Ductal carcinoma in situ (DCIS) or intraductal carcinoma: This type of breast cancer is being seen more often due to increased use of mammogram screenings. Here's a list of the typical treatments:

Lobular carcinoma in situ (LCIS) is the other type of stage 0 cancer. LCIS develops when abnormal cells appear in the lobes of the breast. With LCIS, there is no palpable tumour, no consistent changes on mammography, and is usually found when doing a breast biopsy for something else. The risk of developing an invasive cancer is 20% to 25% over a 15-year period. Therefore, most women don't need treatment right away. It's key to have frequent check-ups. Here are some treatment options:

Stage I Breast Cancer Treatment Options

This is a very early stage of breast cancer in which the cancer hasn't spread beyond the breast at all. The eight-year survival rate for women with stage I breast cancer is about 90%. This doesn't mean that these women will only live eight years. Women usually do well with a combination of treatments.

Stage II Breast Cancer Treatment Options

With stage II breast cancer, the cancer is still contained within the breast and (in some cases) in nearby lymph nodes. The eight-year survival rate for women with stage II cancer is estimated to be about 70%. As with stage I cancer, combination of treatments may be used to treat stage II cancer.

Stage III Breast Cancer Treatment Options

In stage III, the cancer still hasn't spread far beyond the breast and nearby lymph nodes. However, in this stage there are higher numbers of lymph nodes involves (four to more than ten) or the tumour is so large it extends to the chest wall or involves the skin of the breast. Even though the breast cancer is more advanced, the eight-year survival rate is still about 40%. A combination of different treatments often works best.

Stage IV Breast Cancer Treatment Options

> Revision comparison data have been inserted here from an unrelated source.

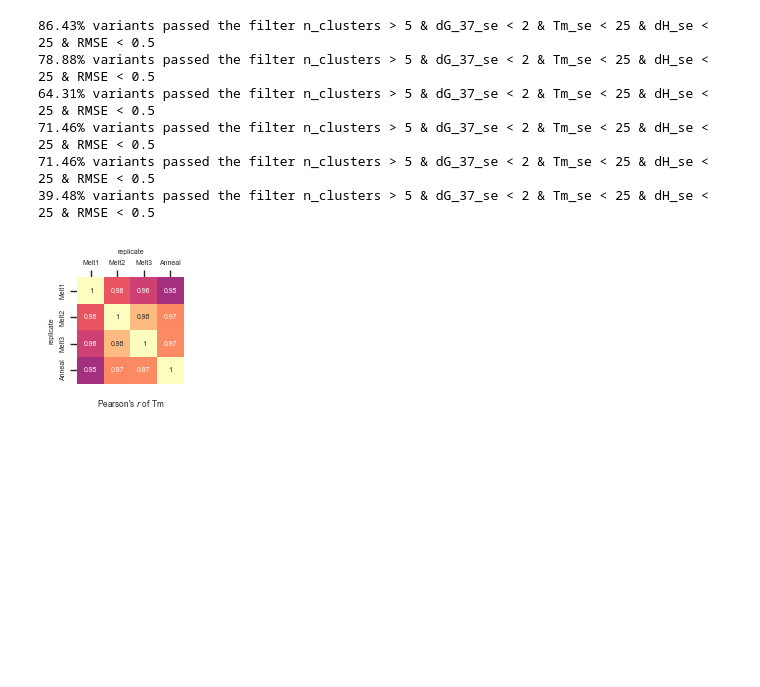
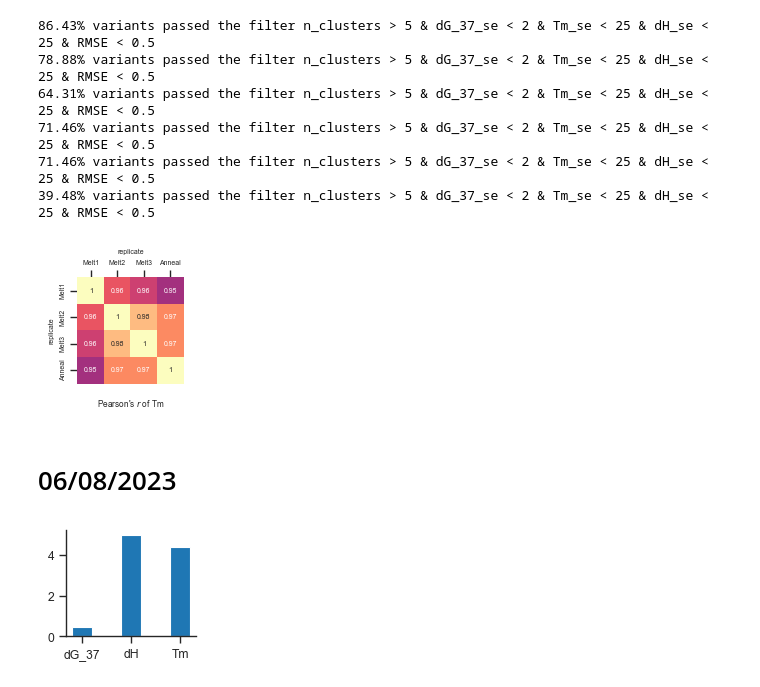
Before and after one commit to keyuxi/nnn_analysis, a Jupyter notebook: 230421_ECL_HPLC_figure2.ipynb, the cells around one changed output. Cells and saved outputs as stored; diff of their text form; code cells hidden in the pictures; blank space fills up the shorter version.

Commit message:
MUPACK model early version

```diff
--- a/230421_ECL_HPLC_figure2.ipynb
+++ b/230421_ECL_HPLC_figure2.ipynb
@@ -546,3 +546,22 @@ ax.set_title("Pearson's $r$ of "+param, y=-.3, size=label_font_size)
 util.save_fig('./fig/Fig1/Supp/corr_mat_%s.pdf'%param)
 # %% [output]
 [figure]
+# %% [markdown]
+# 06/08/2023
+# %%
+agg_result_file='./data/uv_melt/uvmelt_agg_230502.csv'
+uv_df = pd.read_csv(agg_result_file, index_col=1)
+arr_adjusted = pd.read_csv('./data/models/processed/arr_v1_adjusted_n=27732.csv', index_col=0)
+# %%
+vf = result_agg_df.query('is_hairpin & Na_mM == 25').sort_values(by=['conc_uM', 'n_curve', 'curve_date']).drop_duplicates(keep='last').merge(arr_adjusted, how='left', on='SEQID')
+vf = vf.dropna(subset=['Tm', 'dG_37'])
+# %%
+pnames = ['dG_37', 'dH', 'Tm']
+mae = [util.mae(vf[p+'_uv'], vf[p]) for p in pnames]
+# %%
+fig, ax = plt.subplots(figsize=(4.25*cm, 3.5*cm))
+plt.bar(pnames, mae, width = 0.4)
+sns.despine()
+util.save_fig('./fig/Fig2/MAE_UV.pdf')
+# %% [output]
+[figure, added]
```
Also changed, not shown: parts of 1 cell of this notebook, 11 other files.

In stage IV breast cancer, the cancer has spread elsewhere in the body. Affected areas may include the bones, brain, lungs, or liver. Because multiple areas may be involved, focused treatments like surgery or radiation alone are not sufficient. So far, treatment of stage IV breast cancer does not provide a cure for the disease. By shrinking the cancer, treatment can slow down the disease, making the patient feel better and possibly live longer. Although patients with stage IV breast cancer may live for years, it is usually life-threatening at some point. Many factors influence this.